* Work to complete *
Go through the data and copy every line in which "results" appears.

* Task material *
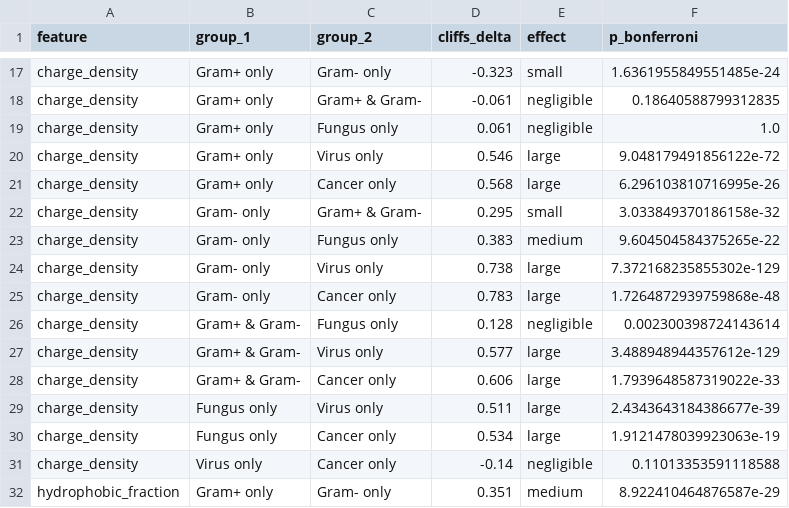
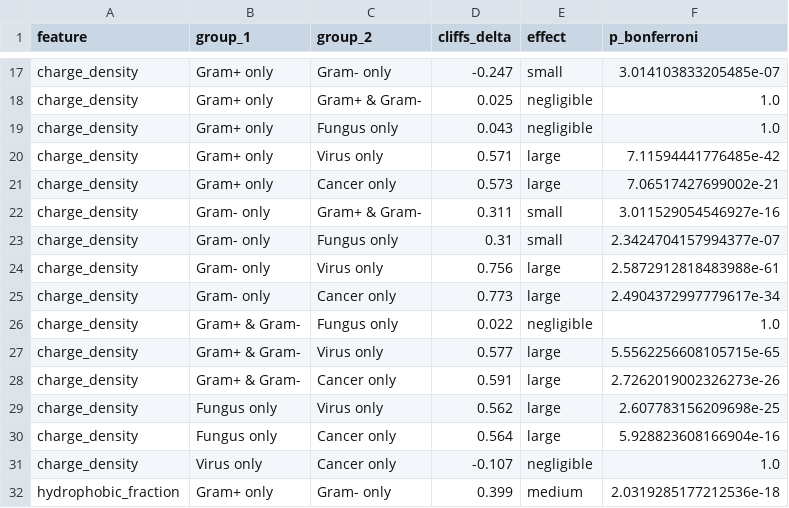
Before and after one commit to Akshatkhandelwal187/dbaasp_comparative_study_3, a CSV file: results/comparison_q2_pairwise.csv, drawn as a sheet; only a part is shown, gaps mark what is left out; the diff covers the shown part only; the diff names each change by its address in the sheet, - before the commit and + after, or states it on an @@ line.

```diff
--- a/results/comparison_q2_pairwise.csv
+++ b/results/comparison_q2_pairwise.csv
-D17 (cliffs_delta): -0.323
+D17 (cliffs_delta): -0.247
-F17 (p_bonferroni): 1.6361955849551485e-24
+F17 (p_bonferroni): 3.014103833205485e-07
-D18 (cliffs_delta): -0.061
+D18 (cliffs_delta): 0.025
-F18 (p_bonferroni): 0.18640588799312835
+F18 (p_bonferroni): 1.0
-D19 (cliffs_delta): 0.061
+D19 (cliffs_delta): 0.043
-D20 (cliffs_delta): 0.546
+D20 (cliffs_delta): 0.571
-F20 (p_bonferroni): 9.048179491856122e-72
+F20 (p_bonferroni): 7.11594441776485e-42
-D21 (cliffs_delta): 0.568
+D21 (cliffs_delta): 0.573
-F21 (p_bonferroni): 6.296103810716995e-26
+F21 (p_bonferroni): 7.06517427699002e-21
-D22 (cliffs_delta): 0.295
+D22 (cliffs_delta): 0.311
-F22 (p_bonferroni): 3.033849370186158e-32
+F22 (p_bonferroni): 3.011529054546927e-16
-D23 (cliffs_delta): 0.383
+D23 (cliffs_delta): 0.31
-E23 (effect): medium
+E23 (effect): small
-F23 (p_bonferroni): 9.604504584375265e-22
+F23 (p_bonferroni): 2.3424704157994377e-07
-D24 (cliffs_delta): 0.738
+D24 (cliffs_delta): 0.756
-F24 (p_bonferroni): 7.372168235855302e-129
+F24 (p_bonferroni): 2.5872912818483988e-61
-D25 (cliffs_delta): 0.783
+D25 (cliffs_delta): 0.773
-F25 (p_bonferroni): 1.7264872939759868e-48
+F25 (p_bonferroni): 2.4904372997779617e-34
-D26 (cliffs_delta): 0.128
+D26 (cliffs_delta): 0.022
-F26 (p_bonferroni): 0.002300398724143614
+F26 (p_bonferroni): 1.0
-F27 (p_bonferroni): 3.488948944357612e-129
+F27 (p_bonferroni): 5.5562256608105715e-65
-D28 (cliffs_delta): 0.606
+D28 (cliffs_delta): 0.591
-F28 (p_bonferroni): 1.7939648587319022e-33
+F28 (p_bonferroni): 2.7262019002326273e-26
-D29 (cliffs_delta): 0.511
+D29 (cliffs_delta): 0.562
-F29 (p_bonferroni): 2.4343643184386677e-39
+F29 (p_bonferroni): 2.607783156209698e-25
-D30 (cliffs_delta): 0.534
+D30 (cliffs_delta): 0.564
-F30 (p_bonferroni): 1.9121478039923063e-19
+F30 (p_bonferroni): 5.928823608166904e-16
-D31 (cliffs_delta): -0.14
+D31 (cliffs_delta): -0.107
-F31 (p_bonferroni): 0.11013353591118588
+F31 (p_bonferroni): 1.0
-D32 (cliffs_delta): 0.351
+D32 (cliffs_delta): 0.399
-F32 (p_bonferroni): 8.922410464876587e-29
+F32 (p_bonferroni): 2.0319285177212536e-18
```
Also changed, not shown: 62 edited cells elsewhere in this file, results/comparison_q1_origin.csv, results/comparison_q1_robustness.csv, 35 other files.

* Task answer *
Before and after one commit to Akshatkhandelwal187/dbaasp_comparative_study_3, a CSV file: results/comparison_q2_pairwise.csv, drawn as a sheet; only a part is shown, gaps mark what is left out; the diff covers the shown part only; the diff names each change by its address in the sheet, - before the commit and + after, or states it on an @@ line.
--- a/results/comparison_q2_pairwise.csv
+++ b/results/comparison_q2_pairwise.csv
Also changed, not shown: 62 edited cells elsewhere in this file, results/comparison_q1_origin.csv, results/comparison_q1_robustness.csv, 35 other files.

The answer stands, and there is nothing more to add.